Exercise brief:
Across all the entries, tally the lines holding the word "auth", and give the number by itself.

Extracted material:

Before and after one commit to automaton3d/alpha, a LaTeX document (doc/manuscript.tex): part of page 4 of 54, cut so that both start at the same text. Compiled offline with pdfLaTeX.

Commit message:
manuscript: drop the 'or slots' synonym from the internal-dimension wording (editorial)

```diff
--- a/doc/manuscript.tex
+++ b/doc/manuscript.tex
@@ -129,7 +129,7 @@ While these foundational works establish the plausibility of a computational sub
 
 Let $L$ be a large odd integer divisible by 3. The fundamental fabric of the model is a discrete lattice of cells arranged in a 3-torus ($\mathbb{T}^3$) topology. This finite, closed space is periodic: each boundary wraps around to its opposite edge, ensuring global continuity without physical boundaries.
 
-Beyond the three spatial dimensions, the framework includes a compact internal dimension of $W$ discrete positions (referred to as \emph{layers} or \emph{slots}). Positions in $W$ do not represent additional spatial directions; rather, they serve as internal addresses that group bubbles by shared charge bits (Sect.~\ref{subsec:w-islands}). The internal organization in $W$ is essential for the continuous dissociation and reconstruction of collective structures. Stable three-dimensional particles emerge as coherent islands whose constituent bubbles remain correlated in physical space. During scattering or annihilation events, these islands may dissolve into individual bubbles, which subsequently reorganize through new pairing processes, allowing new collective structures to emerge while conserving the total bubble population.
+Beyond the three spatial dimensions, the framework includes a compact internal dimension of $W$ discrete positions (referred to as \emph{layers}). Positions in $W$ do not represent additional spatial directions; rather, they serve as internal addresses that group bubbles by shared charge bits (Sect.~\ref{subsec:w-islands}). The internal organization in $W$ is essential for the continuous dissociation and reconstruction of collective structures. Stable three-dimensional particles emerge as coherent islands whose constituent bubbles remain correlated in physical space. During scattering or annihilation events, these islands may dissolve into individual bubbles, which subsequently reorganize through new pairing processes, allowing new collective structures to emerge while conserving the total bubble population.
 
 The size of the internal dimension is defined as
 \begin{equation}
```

--

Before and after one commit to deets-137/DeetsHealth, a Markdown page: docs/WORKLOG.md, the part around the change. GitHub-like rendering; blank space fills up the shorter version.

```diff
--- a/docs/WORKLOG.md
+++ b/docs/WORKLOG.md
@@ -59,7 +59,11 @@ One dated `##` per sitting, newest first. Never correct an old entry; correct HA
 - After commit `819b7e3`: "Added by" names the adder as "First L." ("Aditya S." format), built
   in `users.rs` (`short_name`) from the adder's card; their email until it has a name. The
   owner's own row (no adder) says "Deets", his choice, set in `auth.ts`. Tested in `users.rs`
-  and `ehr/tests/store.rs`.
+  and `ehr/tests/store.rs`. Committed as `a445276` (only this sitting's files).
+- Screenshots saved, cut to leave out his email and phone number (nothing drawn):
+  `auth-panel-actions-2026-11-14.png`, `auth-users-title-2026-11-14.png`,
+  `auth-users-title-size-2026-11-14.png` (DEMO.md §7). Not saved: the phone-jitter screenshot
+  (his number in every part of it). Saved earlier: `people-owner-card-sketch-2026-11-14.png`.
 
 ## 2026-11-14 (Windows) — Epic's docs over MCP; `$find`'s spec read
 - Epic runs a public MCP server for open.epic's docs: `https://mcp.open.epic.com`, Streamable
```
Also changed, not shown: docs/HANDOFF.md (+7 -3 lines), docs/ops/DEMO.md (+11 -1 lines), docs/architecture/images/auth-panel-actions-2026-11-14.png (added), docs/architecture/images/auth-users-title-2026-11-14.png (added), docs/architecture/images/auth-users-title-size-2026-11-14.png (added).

Output for this exercise:
4